Then I met Vanessa. It was when we exchanged our locker passcode and put notes in each other’s locker between classes. We now both have a whole binder of notes we exchanged during the school year. It was the good old days.
As we hung out more, I got to speak more English. I got fluent without noticing it. I forgot when I started saying wanna and gonna instead of want to and going to. One time, Vanessa and I decided to watch Pirates of the Caribbean. She paused after every other sentence and explained to me, given the fact I didn’t speak much English and it was difficult to understand English in other accents.
Who knows the girl who was so scared of talking to peer students and with passing grade now graduated with a degree in News-editorial Journalism as major and History as minor. Yeah, I know, right?
English used to be a subject for me. It was a subject I learned from school and with that, I passed classes and moved on to the next grade.
But now I speak English. Not only I speak it, I dream it, write it, edit it and also proofread it.
It’s like Chicago to me some times. When I first visited Chicago as a high school exchange student, Chicago was just a touristic place. I quickly shopped through Michigan Avenue, went to the Six Flags, took a mandatory picture at the Cloud Gate, aka the bean, and wandered down Navy Pier. That was all I wanted to do and did.
Throughout college, I visited Chicago multiple times. I still thought it was just a place to visit for fun. Chicago’s streets were new to me every time. When I walked out of the Union Station, I was lost all the time. I didn’t know which way was which. It was an adventure all the time.
Until in the recent two years, I want to find a job in Chicago and settle here. I look up to those condo buildings and want to be belonged to one of those a few windows and a balcony. As I am in Chicago to visit friends and have interviews, I actually got more familiar with its geography. I could walk to where I want to go. I walk out of the Union Station, and I immediately know which way to get to whichever directions I need to head towards. It’s a strange feeling of learning a city.
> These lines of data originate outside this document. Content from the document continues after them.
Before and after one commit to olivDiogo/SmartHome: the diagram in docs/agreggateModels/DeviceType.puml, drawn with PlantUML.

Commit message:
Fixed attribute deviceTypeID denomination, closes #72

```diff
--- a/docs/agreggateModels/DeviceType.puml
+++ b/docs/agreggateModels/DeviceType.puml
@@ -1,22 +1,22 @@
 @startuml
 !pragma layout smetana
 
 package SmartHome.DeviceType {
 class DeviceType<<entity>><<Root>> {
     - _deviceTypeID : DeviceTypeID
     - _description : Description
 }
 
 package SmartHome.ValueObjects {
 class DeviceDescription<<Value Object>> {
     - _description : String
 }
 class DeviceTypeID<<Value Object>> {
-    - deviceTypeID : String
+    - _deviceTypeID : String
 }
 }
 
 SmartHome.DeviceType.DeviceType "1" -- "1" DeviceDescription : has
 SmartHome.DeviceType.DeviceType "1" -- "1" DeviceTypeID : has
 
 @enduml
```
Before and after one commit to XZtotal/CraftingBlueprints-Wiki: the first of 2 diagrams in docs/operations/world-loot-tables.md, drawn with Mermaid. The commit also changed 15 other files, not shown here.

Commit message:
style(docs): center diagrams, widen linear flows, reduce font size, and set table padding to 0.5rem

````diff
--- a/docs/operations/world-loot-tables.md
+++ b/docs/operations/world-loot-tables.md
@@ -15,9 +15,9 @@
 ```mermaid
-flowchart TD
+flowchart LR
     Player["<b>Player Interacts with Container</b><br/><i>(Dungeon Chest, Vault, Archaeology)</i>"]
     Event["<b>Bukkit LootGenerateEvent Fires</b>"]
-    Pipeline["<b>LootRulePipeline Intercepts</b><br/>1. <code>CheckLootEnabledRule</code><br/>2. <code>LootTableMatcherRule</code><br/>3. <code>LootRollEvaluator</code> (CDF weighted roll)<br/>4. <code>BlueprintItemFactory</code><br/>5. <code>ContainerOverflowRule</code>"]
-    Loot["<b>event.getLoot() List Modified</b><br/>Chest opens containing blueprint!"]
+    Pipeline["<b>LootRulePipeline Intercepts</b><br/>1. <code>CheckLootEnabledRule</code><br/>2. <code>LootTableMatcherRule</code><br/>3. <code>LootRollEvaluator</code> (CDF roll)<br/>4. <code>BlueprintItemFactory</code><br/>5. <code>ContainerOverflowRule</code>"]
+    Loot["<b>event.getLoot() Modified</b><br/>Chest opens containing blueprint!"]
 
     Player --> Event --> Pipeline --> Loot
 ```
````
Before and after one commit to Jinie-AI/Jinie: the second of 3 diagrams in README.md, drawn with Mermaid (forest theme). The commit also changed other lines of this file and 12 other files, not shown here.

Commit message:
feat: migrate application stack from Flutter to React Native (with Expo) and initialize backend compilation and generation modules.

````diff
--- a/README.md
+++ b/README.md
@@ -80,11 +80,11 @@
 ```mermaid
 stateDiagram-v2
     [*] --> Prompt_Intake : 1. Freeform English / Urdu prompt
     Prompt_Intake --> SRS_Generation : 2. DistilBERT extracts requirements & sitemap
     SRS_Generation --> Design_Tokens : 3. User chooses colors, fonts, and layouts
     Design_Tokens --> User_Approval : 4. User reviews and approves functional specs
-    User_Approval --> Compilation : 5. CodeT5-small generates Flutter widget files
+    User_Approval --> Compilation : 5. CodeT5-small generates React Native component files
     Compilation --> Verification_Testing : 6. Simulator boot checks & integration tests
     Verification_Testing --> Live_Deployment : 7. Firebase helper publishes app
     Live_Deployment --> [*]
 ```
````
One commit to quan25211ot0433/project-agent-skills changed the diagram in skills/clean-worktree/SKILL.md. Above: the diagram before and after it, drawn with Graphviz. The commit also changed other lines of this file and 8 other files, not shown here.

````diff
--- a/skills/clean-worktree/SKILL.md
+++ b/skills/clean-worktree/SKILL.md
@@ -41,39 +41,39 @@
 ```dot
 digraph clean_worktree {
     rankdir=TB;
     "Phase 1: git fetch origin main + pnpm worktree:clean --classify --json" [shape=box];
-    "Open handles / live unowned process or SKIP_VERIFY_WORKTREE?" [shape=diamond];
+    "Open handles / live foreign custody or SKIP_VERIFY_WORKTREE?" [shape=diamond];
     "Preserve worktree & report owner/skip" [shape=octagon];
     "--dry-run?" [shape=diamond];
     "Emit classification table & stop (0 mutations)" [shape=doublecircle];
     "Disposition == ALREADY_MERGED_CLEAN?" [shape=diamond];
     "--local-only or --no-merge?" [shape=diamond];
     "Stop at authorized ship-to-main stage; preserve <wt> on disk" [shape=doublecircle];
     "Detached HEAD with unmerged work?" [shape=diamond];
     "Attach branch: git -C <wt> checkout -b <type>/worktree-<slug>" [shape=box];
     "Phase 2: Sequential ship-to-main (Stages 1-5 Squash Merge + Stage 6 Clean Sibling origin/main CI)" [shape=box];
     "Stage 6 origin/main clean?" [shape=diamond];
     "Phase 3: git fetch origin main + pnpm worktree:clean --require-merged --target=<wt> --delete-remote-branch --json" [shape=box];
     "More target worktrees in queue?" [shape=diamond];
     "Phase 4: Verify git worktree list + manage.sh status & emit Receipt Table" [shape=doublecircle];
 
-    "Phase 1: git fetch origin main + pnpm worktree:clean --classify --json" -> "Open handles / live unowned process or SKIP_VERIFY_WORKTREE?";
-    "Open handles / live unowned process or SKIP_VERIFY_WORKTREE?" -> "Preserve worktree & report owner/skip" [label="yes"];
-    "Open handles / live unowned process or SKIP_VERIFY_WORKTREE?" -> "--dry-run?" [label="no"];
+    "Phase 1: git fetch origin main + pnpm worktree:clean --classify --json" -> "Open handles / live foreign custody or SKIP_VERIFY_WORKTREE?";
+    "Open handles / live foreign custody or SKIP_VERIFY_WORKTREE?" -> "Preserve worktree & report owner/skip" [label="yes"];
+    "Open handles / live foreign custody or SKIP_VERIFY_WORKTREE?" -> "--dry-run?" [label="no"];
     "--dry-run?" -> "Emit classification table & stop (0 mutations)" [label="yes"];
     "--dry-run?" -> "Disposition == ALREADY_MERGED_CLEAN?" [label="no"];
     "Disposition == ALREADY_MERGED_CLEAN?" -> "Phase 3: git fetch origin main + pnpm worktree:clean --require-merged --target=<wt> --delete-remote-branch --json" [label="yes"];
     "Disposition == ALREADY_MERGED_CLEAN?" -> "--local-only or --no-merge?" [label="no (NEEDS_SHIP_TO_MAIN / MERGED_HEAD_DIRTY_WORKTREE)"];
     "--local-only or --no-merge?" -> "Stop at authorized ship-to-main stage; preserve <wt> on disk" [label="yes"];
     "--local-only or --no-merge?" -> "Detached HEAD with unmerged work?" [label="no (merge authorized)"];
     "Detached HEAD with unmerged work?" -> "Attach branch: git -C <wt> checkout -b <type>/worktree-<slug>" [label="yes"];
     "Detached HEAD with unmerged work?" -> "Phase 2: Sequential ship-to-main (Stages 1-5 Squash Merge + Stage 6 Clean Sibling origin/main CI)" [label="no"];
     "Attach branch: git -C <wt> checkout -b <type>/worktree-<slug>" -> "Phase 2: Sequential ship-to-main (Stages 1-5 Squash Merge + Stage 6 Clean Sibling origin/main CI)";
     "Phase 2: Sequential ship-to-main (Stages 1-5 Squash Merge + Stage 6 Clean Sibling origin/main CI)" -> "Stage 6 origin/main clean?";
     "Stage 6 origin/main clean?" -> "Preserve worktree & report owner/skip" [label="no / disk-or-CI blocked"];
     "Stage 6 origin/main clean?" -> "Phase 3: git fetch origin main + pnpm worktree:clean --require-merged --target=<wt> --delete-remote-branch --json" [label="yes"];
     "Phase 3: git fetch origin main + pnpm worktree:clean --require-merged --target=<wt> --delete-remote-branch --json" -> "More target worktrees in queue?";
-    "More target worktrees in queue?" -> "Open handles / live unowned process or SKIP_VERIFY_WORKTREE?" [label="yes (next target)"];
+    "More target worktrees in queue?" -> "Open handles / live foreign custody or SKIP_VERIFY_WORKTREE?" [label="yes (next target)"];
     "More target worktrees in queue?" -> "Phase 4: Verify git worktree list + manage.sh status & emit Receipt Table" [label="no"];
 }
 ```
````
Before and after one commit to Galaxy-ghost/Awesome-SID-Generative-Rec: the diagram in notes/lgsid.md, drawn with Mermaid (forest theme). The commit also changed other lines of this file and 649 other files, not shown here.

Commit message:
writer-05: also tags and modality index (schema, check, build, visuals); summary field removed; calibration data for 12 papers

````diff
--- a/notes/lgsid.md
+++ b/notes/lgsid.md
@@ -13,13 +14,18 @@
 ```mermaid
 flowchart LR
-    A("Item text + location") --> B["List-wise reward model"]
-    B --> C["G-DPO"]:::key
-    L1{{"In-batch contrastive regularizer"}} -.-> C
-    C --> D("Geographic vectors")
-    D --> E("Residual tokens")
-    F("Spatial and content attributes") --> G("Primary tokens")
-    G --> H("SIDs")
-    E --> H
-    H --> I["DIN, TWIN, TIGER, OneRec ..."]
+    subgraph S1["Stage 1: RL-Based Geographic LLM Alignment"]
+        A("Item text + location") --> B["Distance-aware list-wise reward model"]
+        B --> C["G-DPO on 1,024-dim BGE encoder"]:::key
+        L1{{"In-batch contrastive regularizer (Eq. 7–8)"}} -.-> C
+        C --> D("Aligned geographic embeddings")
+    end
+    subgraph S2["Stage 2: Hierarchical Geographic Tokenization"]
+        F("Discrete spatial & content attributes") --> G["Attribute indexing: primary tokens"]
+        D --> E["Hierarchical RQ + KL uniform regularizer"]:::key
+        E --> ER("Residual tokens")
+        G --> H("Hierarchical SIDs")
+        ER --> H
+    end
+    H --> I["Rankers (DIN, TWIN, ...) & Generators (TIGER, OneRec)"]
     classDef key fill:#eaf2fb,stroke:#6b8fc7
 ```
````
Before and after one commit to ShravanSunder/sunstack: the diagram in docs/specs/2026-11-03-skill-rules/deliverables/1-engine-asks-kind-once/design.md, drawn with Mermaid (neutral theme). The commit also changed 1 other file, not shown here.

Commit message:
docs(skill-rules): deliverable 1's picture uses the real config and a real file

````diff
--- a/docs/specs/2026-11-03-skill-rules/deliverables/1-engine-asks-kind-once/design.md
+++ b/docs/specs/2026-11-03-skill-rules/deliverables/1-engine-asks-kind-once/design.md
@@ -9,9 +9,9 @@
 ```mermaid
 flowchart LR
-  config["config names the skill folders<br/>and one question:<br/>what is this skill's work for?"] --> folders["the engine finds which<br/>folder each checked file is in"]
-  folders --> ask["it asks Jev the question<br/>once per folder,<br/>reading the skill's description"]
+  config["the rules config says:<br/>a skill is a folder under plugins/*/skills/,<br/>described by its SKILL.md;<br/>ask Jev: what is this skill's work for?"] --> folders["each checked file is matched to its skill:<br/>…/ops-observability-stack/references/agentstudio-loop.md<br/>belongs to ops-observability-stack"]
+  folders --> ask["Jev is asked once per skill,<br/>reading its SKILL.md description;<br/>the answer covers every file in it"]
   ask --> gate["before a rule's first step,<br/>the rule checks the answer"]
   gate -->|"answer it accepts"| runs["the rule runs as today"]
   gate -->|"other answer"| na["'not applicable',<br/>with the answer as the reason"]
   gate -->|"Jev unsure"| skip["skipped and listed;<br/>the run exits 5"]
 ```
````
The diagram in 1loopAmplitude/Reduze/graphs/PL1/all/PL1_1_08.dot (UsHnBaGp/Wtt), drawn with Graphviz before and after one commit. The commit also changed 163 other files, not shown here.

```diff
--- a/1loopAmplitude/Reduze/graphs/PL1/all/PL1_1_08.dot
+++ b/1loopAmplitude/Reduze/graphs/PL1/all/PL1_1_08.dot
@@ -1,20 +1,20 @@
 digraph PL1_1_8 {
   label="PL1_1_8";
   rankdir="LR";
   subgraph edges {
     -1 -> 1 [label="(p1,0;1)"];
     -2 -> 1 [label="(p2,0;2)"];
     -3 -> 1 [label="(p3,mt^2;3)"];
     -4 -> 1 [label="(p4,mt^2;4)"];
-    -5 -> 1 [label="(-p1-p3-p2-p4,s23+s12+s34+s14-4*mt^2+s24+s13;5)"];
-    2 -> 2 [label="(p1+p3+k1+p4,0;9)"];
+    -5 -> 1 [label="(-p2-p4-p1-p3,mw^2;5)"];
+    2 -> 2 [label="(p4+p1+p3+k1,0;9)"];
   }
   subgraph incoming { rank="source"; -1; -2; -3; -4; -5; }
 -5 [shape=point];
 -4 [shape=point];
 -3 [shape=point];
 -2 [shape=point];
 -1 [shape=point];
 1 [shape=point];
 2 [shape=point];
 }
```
But this strange feeling gives me more confident and courage to explore Chicago and it’s employment opportunities. It give me motivation to reach out. It’s a good feeling actually.
It’s a change of mind I see in myself in the last decade.
It’s a throwback Thursday! Yet, Happy Blogging!